Patients who receive personalized brain fitness training can make cognitive gains, according to researchers at Johns Hopkins Medicine and the University of Maryland School of Medicine.
A team created a 12-week program offering computer-based brain stimulation, neurofeedback training and mindfulness meditation. It also addressed physical health through a Mediterranean diet, omega-3 supplements, increased fitness and treatment for sleep apnea and depression.
The idea, according to an article published in The Journal of Prevention of Alzheimer’s Disease, was to combat problems that lead to hippocampal atrophy. The region regulates emotions and memory; it often changes as disease progresses.
The study included 127 elderly patients with mild cognitive impairment. Individual programs reflected each person’s needs, such as improving attention, working memory or executive skills.
After the trial, patients improved on 4.68 out of 10 cognitive domains. MRIs taken of 17 random participants showed that nine had growth in the hippocampus region.

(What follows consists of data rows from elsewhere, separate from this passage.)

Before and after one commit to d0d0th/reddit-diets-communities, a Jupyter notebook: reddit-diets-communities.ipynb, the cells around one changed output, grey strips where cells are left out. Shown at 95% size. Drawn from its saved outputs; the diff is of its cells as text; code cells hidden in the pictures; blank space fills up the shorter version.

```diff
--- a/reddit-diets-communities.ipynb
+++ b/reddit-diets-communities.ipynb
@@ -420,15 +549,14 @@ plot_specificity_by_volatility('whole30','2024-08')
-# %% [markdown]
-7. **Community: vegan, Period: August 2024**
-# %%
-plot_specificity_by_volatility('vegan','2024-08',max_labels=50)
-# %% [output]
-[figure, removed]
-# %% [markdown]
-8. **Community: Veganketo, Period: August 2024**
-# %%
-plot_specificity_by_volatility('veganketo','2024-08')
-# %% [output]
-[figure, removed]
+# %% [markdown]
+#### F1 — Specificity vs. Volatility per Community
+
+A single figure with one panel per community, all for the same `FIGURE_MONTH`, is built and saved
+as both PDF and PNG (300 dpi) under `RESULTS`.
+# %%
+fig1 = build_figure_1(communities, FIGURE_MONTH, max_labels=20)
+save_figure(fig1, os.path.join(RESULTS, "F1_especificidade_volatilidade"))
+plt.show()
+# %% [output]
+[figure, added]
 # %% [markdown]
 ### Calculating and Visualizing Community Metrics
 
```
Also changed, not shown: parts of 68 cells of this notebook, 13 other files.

Younger patients and those with better baseline memory improved the most.
From the April 01, 2016 Issue of McKnight's Long-Term Care News